Task description
Pull every line of the entries that has the word "Area".

Saved data entries
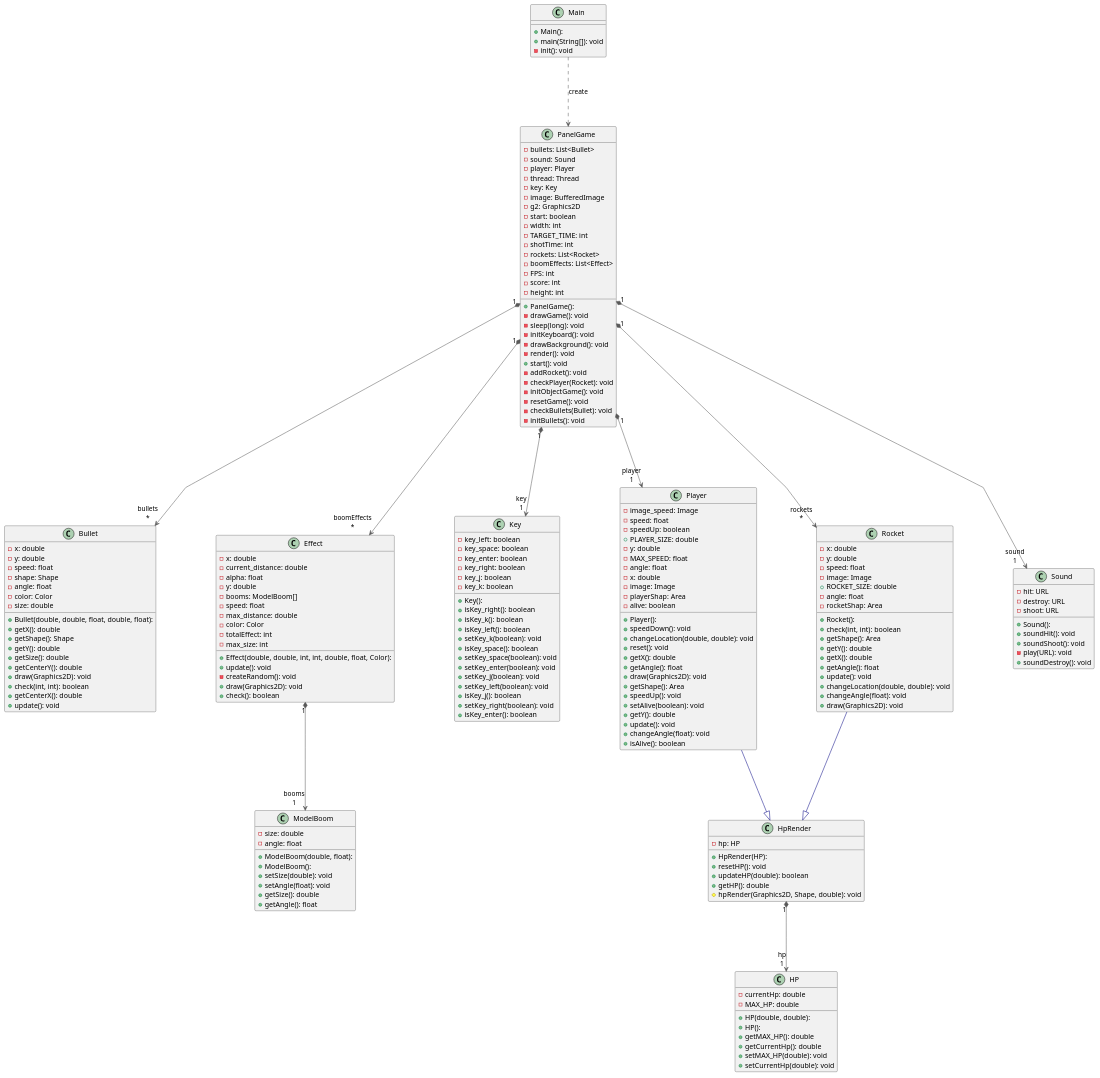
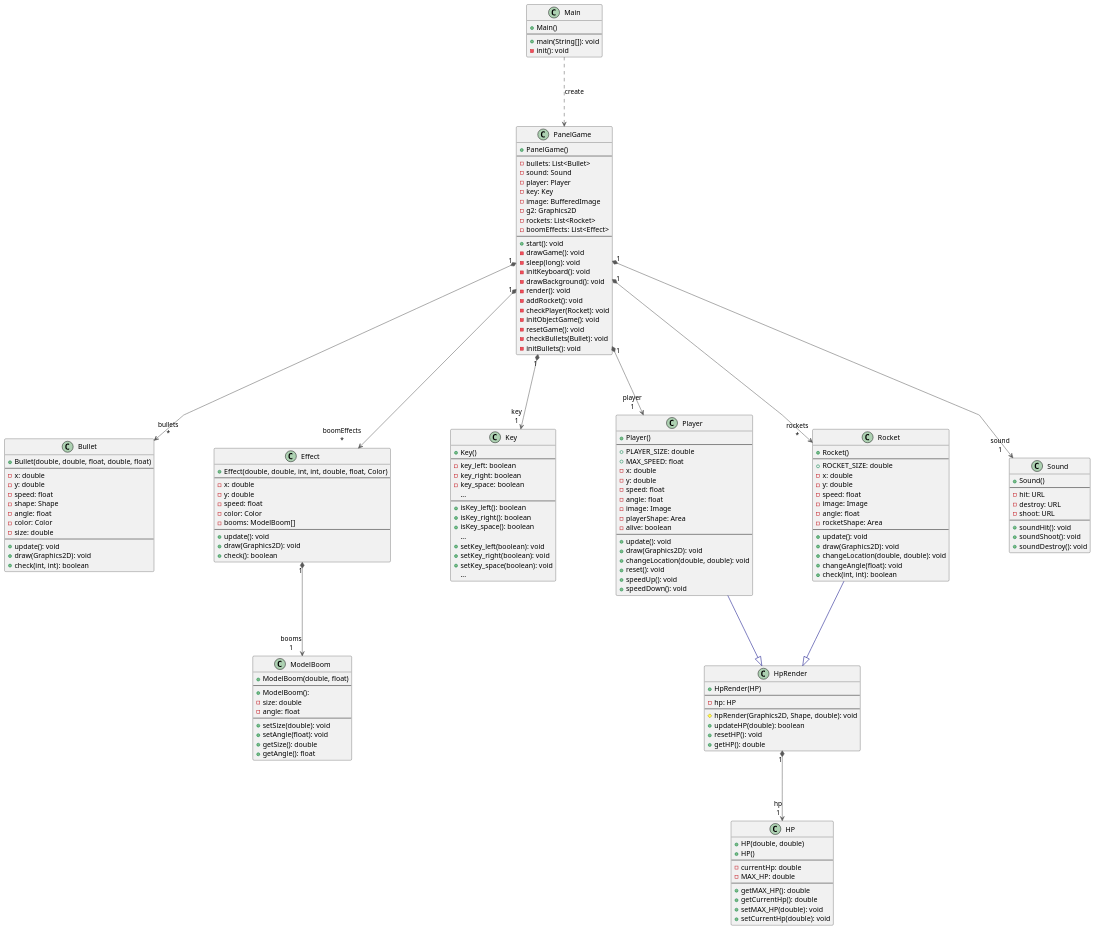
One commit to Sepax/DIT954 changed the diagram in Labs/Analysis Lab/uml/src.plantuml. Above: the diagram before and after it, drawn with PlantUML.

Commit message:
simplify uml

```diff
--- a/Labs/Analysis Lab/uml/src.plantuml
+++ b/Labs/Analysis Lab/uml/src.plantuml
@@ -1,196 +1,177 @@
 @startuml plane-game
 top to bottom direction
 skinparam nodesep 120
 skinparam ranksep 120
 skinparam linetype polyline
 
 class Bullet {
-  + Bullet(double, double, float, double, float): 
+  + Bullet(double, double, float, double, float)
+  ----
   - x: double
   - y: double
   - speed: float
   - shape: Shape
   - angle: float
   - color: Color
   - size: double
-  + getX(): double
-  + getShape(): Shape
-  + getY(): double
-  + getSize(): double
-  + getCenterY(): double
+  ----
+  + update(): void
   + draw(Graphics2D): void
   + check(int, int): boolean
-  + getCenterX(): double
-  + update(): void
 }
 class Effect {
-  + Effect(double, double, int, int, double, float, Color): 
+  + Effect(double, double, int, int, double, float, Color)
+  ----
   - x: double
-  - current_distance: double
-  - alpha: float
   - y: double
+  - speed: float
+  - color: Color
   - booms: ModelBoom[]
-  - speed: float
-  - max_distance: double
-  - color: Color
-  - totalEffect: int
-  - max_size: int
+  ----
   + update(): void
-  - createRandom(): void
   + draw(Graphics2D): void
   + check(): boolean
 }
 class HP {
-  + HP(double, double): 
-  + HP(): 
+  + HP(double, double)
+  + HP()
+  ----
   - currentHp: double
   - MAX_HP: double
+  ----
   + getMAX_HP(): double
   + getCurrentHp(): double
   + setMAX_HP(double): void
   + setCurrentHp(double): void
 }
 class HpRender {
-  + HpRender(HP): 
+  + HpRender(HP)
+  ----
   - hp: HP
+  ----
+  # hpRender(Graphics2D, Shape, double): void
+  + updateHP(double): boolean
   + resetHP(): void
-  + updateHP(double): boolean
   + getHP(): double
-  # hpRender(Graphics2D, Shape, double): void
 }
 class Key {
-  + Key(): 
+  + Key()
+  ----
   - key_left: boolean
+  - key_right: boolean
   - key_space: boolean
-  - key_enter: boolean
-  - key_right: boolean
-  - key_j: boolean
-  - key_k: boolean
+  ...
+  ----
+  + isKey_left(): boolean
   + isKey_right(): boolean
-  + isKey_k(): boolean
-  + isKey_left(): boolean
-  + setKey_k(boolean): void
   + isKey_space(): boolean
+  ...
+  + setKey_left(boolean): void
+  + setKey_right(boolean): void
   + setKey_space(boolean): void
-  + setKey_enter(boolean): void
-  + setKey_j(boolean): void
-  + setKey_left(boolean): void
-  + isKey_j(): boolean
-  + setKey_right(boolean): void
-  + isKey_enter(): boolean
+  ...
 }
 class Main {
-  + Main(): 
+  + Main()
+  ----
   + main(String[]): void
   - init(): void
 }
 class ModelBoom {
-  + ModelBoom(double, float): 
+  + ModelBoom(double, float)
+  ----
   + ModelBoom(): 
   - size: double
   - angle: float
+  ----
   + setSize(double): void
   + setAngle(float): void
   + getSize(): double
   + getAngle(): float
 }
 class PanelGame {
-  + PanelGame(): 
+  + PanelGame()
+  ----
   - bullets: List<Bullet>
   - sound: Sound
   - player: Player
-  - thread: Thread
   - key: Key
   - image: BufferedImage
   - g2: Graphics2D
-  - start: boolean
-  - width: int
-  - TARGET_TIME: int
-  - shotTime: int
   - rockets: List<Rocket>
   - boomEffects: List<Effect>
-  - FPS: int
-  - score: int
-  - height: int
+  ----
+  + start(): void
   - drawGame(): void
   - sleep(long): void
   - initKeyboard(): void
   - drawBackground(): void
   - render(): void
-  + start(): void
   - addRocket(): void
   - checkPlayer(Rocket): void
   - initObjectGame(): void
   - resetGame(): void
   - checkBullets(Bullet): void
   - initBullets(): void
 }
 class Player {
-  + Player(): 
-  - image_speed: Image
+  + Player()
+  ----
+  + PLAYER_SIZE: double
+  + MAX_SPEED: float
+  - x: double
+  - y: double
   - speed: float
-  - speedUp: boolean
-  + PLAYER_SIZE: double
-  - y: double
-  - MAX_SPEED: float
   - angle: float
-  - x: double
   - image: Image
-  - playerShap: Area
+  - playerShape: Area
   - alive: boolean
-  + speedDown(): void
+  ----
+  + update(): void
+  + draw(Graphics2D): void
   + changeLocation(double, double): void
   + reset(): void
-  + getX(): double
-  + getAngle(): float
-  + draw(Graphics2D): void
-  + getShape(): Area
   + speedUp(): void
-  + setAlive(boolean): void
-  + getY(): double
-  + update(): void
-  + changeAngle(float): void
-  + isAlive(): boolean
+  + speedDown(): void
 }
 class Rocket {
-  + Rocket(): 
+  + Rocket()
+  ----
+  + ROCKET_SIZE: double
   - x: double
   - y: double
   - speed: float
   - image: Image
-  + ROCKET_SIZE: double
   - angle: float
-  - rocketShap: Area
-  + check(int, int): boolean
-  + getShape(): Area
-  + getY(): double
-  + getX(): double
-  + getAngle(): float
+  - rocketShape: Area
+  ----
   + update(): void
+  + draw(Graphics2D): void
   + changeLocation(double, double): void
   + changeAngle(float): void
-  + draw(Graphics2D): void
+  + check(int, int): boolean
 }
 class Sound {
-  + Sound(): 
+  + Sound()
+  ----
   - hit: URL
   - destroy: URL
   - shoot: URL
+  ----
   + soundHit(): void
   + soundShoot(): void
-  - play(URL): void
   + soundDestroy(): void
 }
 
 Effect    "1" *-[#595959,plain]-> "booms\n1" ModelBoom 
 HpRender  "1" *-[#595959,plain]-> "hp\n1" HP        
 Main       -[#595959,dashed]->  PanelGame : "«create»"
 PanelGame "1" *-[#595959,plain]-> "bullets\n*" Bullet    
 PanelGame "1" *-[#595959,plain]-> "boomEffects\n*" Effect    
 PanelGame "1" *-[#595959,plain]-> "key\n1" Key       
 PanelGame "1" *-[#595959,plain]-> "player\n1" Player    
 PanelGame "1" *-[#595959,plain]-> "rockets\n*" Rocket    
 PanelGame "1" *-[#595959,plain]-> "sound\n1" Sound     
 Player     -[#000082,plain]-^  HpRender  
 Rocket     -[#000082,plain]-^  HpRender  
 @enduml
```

* * *

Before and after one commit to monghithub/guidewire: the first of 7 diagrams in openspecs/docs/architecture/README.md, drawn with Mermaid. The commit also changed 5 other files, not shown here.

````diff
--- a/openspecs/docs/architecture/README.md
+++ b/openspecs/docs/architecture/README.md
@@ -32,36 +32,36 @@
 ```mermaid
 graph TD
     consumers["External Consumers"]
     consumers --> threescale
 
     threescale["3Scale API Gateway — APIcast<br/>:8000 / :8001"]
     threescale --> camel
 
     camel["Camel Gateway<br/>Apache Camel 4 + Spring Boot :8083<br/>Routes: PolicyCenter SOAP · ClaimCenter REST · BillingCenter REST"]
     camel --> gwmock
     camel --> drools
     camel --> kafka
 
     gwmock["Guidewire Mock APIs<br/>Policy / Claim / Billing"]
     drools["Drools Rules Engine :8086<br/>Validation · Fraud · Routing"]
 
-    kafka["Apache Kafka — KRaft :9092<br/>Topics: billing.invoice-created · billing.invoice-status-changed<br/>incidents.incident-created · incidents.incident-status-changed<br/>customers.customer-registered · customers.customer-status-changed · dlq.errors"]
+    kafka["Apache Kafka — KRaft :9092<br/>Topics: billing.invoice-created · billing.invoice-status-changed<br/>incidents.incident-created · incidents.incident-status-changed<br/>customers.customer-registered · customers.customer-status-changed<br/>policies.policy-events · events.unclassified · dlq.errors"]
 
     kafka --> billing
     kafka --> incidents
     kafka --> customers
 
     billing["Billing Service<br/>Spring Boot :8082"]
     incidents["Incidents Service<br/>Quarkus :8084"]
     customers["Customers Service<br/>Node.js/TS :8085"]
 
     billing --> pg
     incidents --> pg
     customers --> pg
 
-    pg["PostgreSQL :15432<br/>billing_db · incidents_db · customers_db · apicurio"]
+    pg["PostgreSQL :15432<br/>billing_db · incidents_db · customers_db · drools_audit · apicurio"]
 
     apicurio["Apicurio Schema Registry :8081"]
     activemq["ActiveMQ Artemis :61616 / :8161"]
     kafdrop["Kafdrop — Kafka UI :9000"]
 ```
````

==

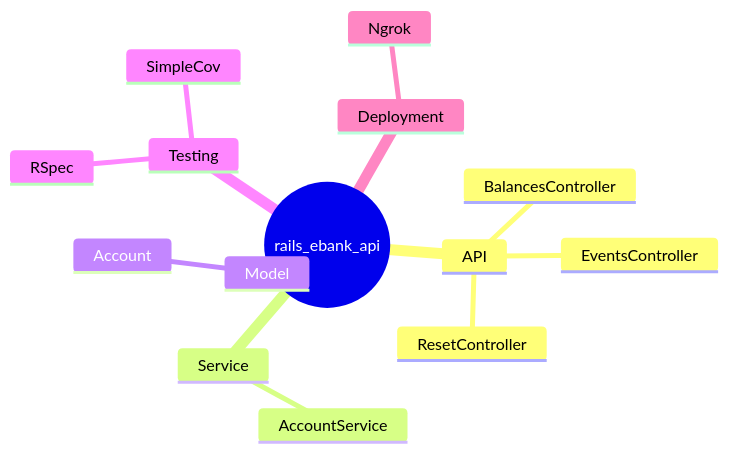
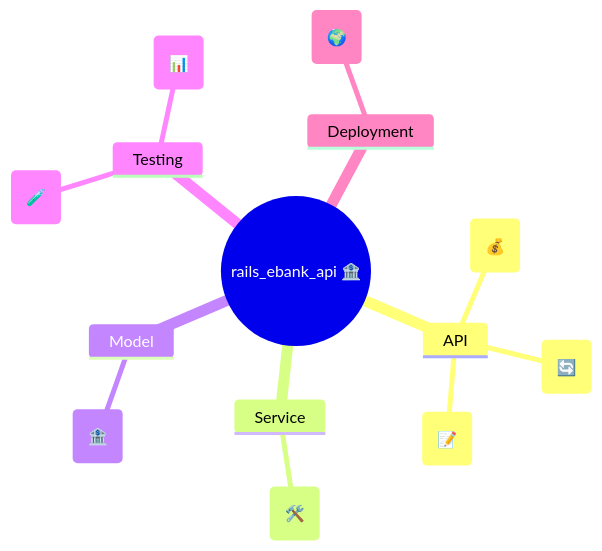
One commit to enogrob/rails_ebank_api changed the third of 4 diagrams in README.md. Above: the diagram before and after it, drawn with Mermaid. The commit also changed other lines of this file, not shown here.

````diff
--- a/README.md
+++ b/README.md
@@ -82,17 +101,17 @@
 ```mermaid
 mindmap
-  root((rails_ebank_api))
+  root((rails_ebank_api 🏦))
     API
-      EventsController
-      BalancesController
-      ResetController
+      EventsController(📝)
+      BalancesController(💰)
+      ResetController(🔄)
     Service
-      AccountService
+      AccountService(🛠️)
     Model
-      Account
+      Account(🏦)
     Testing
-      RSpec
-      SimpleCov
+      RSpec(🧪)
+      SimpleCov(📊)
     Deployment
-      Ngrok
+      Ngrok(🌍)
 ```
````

Answer for the task
-  - playerShap: Area
+  - playerShape: Area
-  + getShape(): Area
-  - rocketShap: Area
-  + getShape(): Area
+  - rocketShape: Area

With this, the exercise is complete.